BEIJING: New bank lending to China is expected to have fallen in April after rebounding in March, Reuters poll showed, as central bank continues to normalize policy as economy recovers rapidly, while maintaining support small businesses.
It is estimated that Chinese banks issued 1.6 trillion yuan ($ 247.37 billion) in net new yuan loans last month, up from 2.73 trillion yuan in March, according to the median estimate of the survey of 19 economists.
This would be slightly lower than the 1.7 trillion yuan issued in the same month a year earlier.
Annual yuan loans are expected to increase 12.5 percent in April, down from 12.6 percent in March, according to the survey. The broad money supply of M2 is expected to increase by 9.3% in April compared to the previous year, or less than 9.4% year-on-year the previous month.
Credit growth in China is being watched closely by investors who are increasingly worried about tightening policies as Beijing seeks to exit emergency measures now that the economy is quickly recovering from the shadows.
The surge in lending earlier this year prompted regulators to ask banks to reduce their credit books to guard against the risks of bubbles in domestic financial markets, Reuters reported in March.
Last week, key leaders reiterated their pledge not to abruptly change macroeconomic policies and make the economic recovery more balanced.
“We continue to expect a gradual exit from the policy of the previous monetary and fiscal stimulus,” UBS analysts said. “In particular, we expect (broad) credit growth to slow to 11% by the end of 2021 from 12.3% year-on-year in March, mainly due to tighter macroprudential rules and a supply of credit. less liquidity. “
In April, TSF is expected to dip to 2.25 trillion yuan from 3.34 trillion yuan in March.
“We have already seen a more substantial decline in other forms of borrowing,” analysts at Capital Economics said in a note. “Shadow credit has resumed its contraction in recent quarters.
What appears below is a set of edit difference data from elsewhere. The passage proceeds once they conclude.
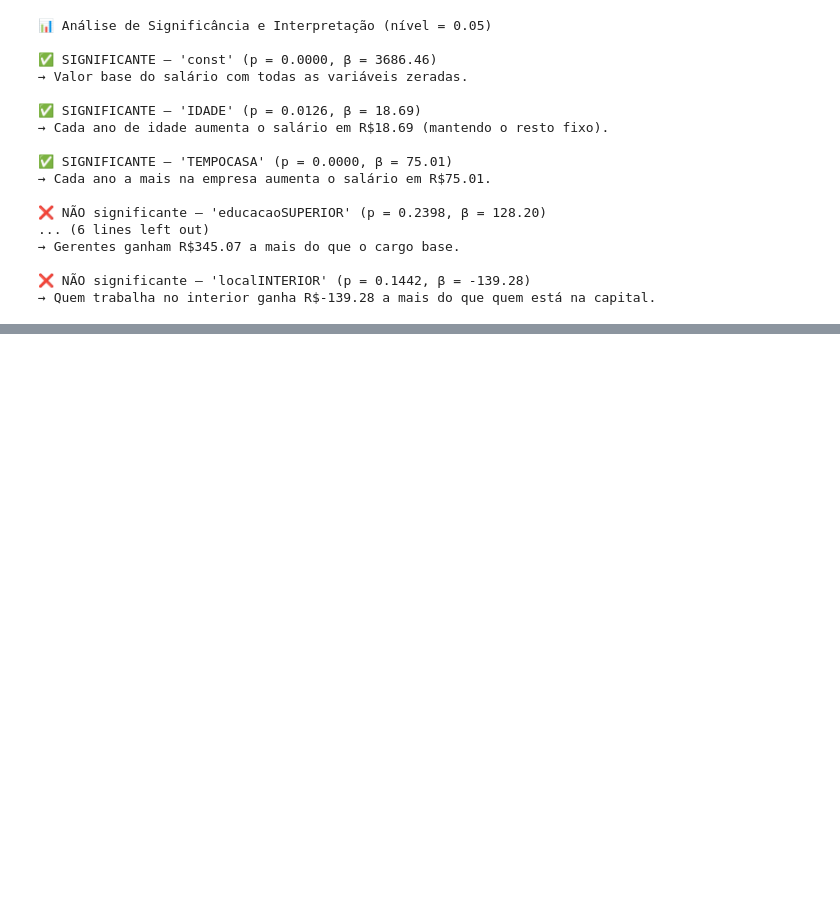
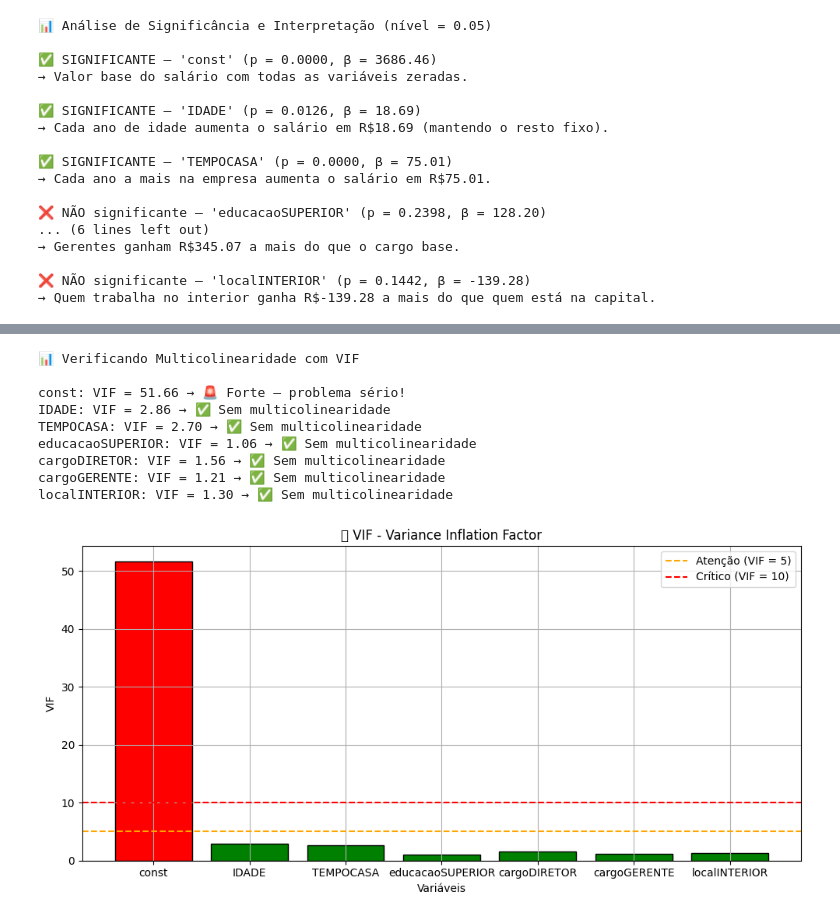
Before and after one commit to gabifgv/portfolio-ml, a Jupyter notebook: reg_multipla.ipynb, the cells around one changed output, grey strips where cells are left out. Drawn from its saved outputs; the diff is of its cells as text; code cells hidden in the pictures; blank space fills up the shorter version.

```diff
--- a/reg_multipla.ipynb
+++ b/reg_multipla.ipynb
@@ -342,0 +346,16 @@ plt.show()
+# %%
+from statsmodels.stats.outliers_influence import variance_inflation_factor
+
+# 1. Definir as variáveis independentes (as mesmas usadas no modelo)
+X = df[['IDADE', 'TEMPOCASA', 'educacaoSUPERIOR', 'cargoDIRETOR', 'cargoGERENTE', 'localINTERIOR']]
+
+# 2. Adicionar constante para o VIF (como fizemos no modelo)
+X_const = sm.add_constant(X)
+
+# 3. Calcular VIF para cada variável
+vif_dados = pd.DataFrame()
+vif_dados['Variável'] = X_const.columns
+vif_dados['VIF'] = [variance_inflation_factor(X_const.values, i) for i in range(X_const.shape[1])]
+
+# 4. Mostrar os resultados
+print(vif_dados)
@@ -342,0 +420,61 @@ plt.show()
+# %%
+def verificar_vif(dataframe, variaveis):
+    """
+    Calcula, interpreta e plota os VIFs para detectar multicolinearidade.
+    """
+    print("📊 Verificando Multicolinearidade com VIF\n")
+
+    # Adiciona constante (intercepto)
+    X = dataframe[variaveis]
+    X_const = sm.add_constant(X)
+
+    # Calcula o VIF
+    vif_dados = pd.DataFrame()
+    vif_dados['Variável'] = X_const.columns
+    vif_dados['VIF'] = [variance_inflation_factor(X_const.values, i) for i in range(X_const.shape[1])]
+
+    # Mostra resultados com interpretação textual
+    for _, row in vif_dados.iterrows():
+        var = row['Variável']
+        vif = row['VIF']
+        if vif < 5:
+            status = "✅ Sem multicolinearidade"
+        elif 5 <= vif <= 10:
+            status = "⚠️ Moderada — atenção!"
+        else:
+            status = "🚨 Forte — problema sério!"
+        print(f"{var}: VIF = {vif:.2f} → {status}")
+
+    # Cores para o gráfico
+    cores = vif_dados['VIF'].apply(
+        lambda x: 'green' if x < 5 else ('orange' if x <= 10 else 'red')
+    )
+
+    # Gráfico
+    plt.figure(figsize=(10, 5))
+    bars = plt.bar(vif_dados['Variável'], vif_dados['VIF'], color=cores, edgecolor='black')
+    plt.axhline(5, color='orange', linestyle='--', label='Atenção (VIF = 5)')
+    plt.axhline(10, color='red', linestyle='--', label='Crítico (VIF = 10)')
+    plt.title("📊 VIF - Variance Inflation Factor")
+    plt.ylabel("VIF")
+    plt.xlabel("Variáveis")
+    plt.legend()
+    plt.grid(True)
+    plt.tight_layout()
+    plt.show()
+
+    return vif_dados
+
+variaveis = ['IDADE', 'TEMPOCASA', 'educacaoSUPERIOR', 'cargoDIRETOR', 'cargoGERENTE', 'localINTERIOR']
+vif_resultado = verificar_vif(df, variaveis)
+# %% [output]
+📊 Verificando Multicolinearidade com VIF
+
+const: VIF = 51.66 → 🚨 Forte — problema sério!
+IDADE: VIF = 2.86 → ✅ Sem multicolinearidade
+TEMPOCASA: VIF = 2.70 → ✅ Sem multicolinearidade
+educacaoSUPERIOR: VIF = 1.06 → ✅ Sem multicolinearidade
+cargoDIRETOR: VIF = 1.56 → ✅ Sem multicolinearidade
+cargoGERENTE: VIF = 1.21 → ✅ Sem multicolinearidade
+localINTERIOR: VIF = 1.30 → ✅ Sem multicolinearidade
+[figure, added]
```
Also changed, not shown: parts of 7 cells of this notebook, 1 other file.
And there has been a sharp drop in government bond issuance, due to lower quotas for 2021, and corporate bond issuance, due to concerns about default risks in a context of downturn. reduction in state support.
“It will blow the wind off China’s economic rebound.”
The data is expected to be released May 10-15.